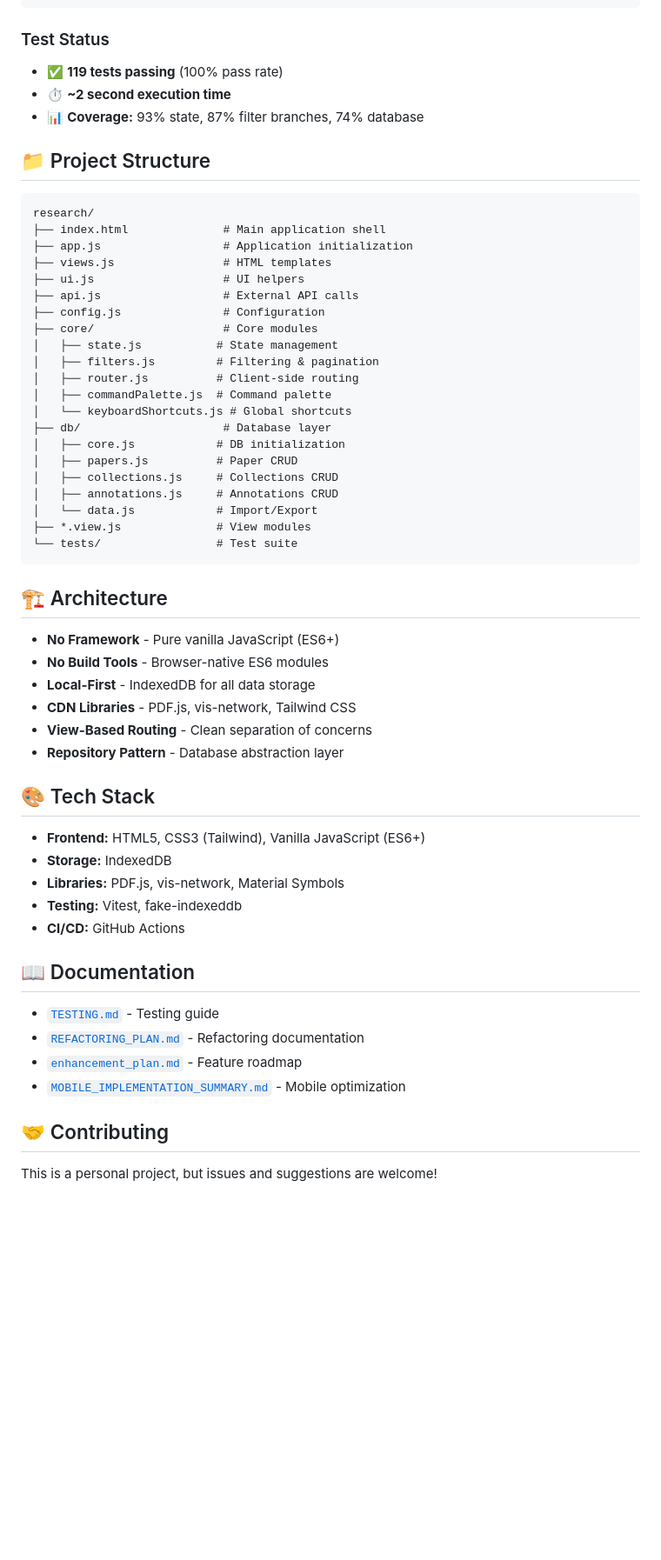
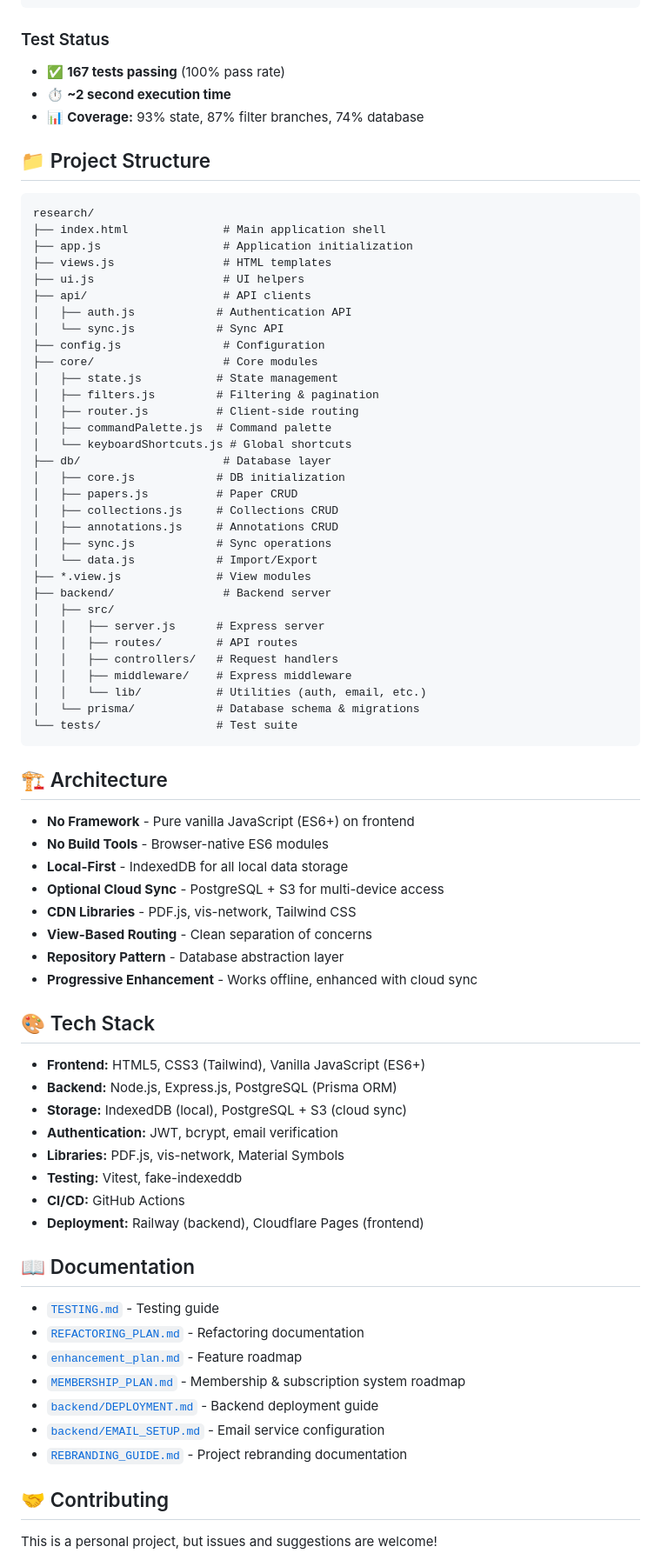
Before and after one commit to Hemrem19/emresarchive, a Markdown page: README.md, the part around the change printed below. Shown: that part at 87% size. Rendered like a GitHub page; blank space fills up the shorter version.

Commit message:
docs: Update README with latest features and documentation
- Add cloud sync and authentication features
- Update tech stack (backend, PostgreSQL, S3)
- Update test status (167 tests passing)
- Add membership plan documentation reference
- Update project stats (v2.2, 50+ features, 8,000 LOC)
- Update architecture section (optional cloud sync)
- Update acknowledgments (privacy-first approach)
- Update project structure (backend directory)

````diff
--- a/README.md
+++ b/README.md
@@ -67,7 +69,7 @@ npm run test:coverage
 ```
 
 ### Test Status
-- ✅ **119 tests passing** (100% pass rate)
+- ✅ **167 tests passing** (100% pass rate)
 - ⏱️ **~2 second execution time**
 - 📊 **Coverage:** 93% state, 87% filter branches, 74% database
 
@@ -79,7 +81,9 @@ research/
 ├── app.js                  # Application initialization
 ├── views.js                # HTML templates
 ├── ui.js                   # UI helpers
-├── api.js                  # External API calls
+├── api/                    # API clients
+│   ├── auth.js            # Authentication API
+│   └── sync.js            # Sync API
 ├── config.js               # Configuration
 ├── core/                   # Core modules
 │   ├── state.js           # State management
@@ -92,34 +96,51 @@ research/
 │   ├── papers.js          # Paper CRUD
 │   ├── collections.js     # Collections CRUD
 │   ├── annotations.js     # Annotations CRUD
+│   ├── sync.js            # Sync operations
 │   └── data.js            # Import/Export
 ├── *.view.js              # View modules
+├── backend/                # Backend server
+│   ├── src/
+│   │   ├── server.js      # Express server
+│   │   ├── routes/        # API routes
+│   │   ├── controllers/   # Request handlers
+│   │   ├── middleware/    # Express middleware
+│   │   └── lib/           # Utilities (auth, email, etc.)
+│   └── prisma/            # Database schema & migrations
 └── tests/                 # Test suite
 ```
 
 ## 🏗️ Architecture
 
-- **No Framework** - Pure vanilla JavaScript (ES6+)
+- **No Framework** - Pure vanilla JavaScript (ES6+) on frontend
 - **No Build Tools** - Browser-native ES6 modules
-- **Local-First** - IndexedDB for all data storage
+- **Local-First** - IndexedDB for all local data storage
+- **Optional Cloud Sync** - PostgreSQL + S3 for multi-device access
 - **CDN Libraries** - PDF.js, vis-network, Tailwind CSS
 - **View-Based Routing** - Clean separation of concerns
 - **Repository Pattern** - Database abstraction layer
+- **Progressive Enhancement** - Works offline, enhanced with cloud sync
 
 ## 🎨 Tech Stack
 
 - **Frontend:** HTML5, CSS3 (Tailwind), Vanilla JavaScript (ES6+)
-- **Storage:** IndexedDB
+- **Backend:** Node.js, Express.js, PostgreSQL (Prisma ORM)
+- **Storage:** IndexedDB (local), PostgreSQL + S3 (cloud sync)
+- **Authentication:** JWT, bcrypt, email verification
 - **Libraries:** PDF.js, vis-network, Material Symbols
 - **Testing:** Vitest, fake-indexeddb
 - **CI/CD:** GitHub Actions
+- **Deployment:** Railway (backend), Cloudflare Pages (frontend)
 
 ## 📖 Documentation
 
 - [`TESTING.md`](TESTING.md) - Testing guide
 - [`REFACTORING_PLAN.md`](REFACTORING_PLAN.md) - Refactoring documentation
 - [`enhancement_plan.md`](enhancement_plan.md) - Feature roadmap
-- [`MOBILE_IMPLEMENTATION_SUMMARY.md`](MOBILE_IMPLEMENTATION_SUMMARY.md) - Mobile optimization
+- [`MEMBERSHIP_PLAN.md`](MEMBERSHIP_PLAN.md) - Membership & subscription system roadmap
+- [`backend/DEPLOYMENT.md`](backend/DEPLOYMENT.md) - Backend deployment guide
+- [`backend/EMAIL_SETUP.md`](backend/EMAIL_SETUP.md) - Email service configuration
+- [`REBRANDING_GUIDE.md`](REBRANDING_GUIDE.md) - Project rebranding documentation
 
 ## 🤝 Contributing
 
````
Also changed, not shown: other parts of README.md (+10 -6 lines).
==
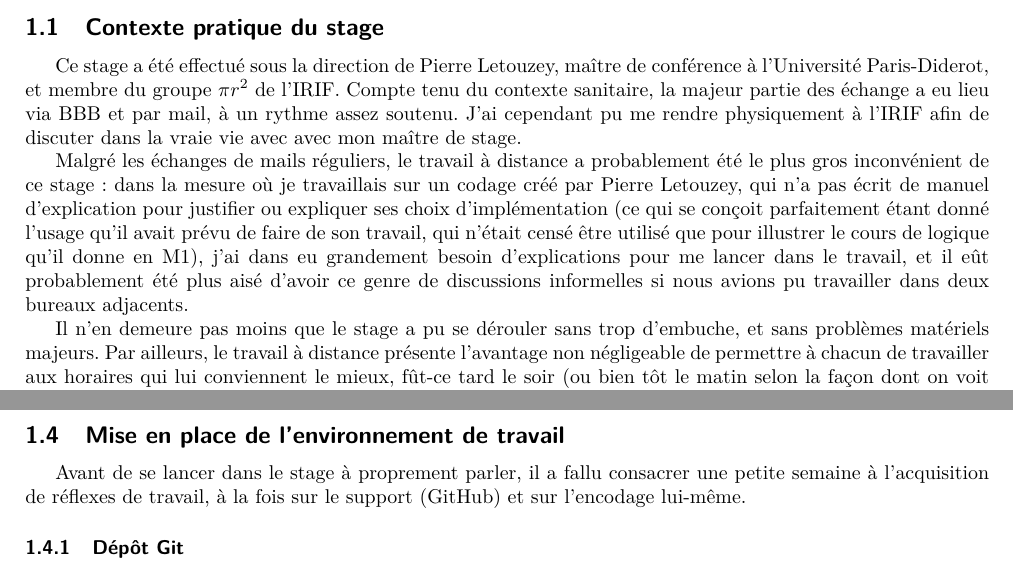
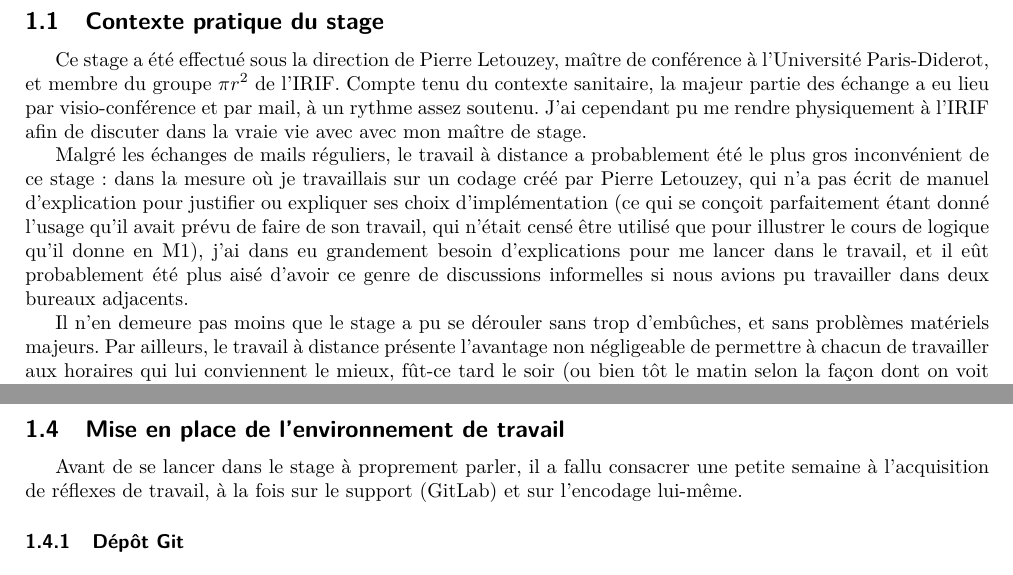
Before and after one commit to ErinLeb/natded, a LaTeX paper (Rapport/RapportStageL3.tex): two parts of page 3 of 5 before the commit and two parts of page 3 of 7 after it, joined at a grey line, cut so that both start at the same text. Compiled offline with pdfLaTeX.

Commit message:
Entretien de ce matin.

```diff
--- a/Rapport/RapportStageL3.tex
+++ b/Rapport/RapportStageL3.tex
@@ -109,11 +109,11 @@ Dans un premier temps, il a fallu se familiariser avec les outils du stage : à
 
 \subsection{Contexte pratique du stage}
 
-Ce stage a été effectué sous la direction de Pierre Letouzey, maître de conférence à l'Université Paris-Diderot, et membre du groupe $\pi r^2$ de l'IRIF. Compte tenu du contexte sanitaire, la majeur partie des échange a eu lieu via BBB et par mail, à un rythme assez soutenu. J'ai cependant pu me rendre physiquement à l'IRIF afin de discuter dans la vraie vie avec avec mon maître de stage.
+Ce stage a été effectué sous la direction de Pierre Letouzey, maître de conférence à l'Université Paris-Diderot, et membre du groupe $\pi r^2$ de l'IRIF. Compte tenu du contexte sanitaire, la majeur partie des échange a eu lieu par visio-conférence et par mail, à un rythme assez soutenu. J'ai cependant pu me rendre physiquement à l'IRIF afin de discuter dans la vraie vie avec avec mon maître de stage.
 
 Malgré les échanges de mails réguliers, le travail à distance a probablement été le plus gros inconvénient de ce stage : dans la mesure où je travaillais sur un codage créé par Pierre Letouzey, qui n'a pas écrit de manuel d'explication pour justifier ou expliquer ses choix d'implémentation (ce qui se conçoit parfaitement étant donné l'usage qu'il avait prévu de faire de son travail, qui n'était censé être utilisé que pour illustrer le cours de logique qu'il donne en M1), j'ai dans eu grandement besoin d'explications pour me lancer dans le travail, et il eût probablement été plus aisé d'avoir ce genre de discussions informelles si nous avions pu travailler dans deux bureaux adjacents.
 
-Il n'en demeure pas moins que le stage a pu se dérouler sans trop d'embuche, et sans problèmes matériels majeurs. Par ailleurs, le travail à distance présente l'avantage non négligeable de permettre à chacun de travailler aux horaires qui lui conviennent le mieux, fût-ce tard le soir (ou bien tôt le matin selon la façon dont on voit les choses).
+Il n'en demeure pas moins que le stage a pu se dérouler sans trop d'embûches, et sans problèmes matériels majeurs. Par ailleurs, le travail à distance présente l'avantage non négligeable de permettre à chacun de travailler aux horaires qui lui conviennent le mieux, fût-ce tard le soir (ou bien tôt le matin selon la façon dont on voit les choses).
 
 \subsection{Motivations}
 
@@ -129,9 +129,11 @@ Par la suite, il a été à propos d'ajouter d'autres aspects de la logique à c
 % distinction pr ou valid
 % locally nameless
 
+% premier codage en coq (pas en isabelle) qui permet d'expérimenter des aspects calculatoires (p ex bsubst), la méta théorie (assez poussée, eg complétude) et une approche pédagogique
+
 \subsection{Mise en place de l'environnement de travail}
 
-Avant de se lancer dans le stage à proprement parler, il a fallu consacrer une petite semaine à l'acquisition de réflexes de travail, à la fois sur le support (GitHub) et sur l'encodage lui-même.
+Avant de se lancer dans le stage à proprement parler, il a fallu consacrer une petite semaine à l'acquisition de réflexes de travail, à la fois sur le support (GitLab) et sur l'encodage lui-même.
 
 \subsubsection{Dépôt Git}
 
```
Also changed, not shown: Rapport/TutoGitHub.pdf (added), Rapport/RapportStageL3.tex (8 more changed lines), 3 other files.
--
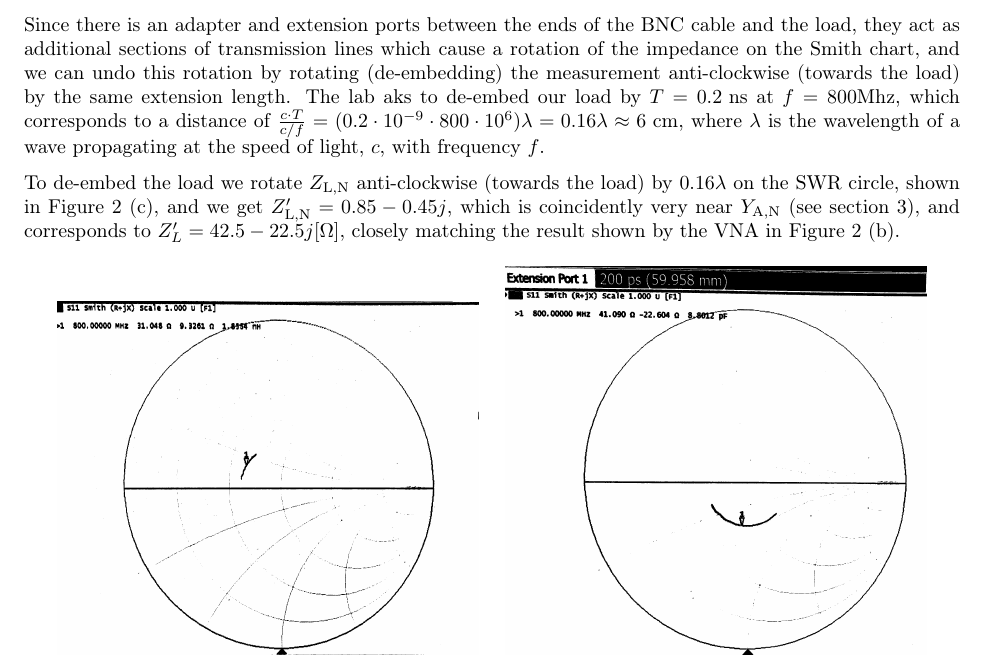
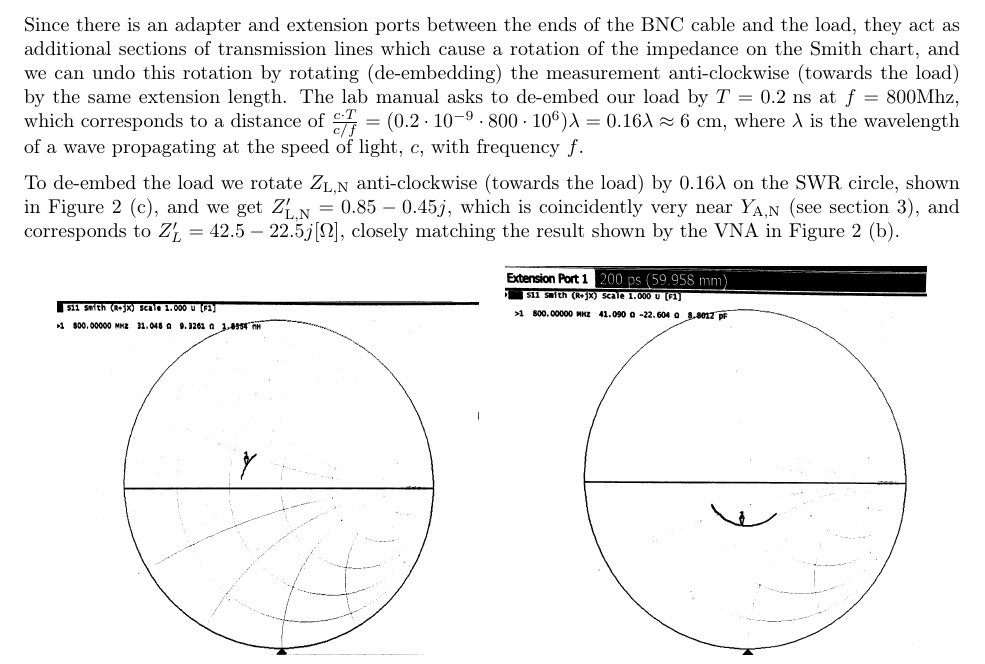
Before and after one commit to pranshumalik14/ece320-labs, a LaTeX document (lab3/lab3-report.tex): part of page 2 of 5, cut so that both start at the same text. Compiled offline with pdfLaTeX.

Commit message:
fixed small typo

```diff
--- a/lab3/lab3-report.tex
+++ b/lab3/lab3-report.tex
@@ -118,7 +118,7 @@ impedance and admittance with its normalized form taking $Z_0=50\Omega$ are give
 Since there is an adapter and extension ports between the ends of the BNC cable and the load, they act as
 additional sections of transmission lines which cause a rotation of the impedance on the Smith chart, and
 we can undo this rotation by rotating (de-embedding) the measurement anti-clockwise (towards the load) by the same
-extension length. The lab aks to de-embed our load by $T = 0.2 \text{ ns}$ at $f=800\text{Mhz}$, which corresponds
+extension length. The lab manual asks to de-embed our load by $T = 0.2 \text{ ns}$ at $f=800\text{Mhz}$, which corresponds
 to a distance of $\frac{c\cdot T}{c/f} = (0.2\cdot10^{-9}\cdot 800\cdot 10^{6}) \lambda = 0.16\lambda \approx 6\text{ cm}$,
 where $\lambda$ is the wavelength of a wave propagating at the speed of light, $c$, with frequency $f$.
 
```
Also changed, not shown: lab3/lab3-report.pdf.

▶ [Work instructions]: Using the entries above, output exactly the lines between the line holding "Before and after one commit to Hemrem19/emresarchive, a" and the line holding "- Update project stats", end lines included, and nothing more.

▶ [Solution to this task]:
Before and after one commit to Hemrem19/emresarchive, a Markdown page: README.md, the part around the change printed below. Shown: that part at 87% size. Rendered like a GitHub page; blank space fills up the shorter version.

Commit message:
docs: Update README with latest features and documentation
- Add cloud sync and authentication features
- Update tech stack (backend, PostgreSQL, S3)
- Update test status (167 tests passing)
- Add membership plan documentation reference
- Update project stats (v2.2, 50+ features, 8,000 LOC)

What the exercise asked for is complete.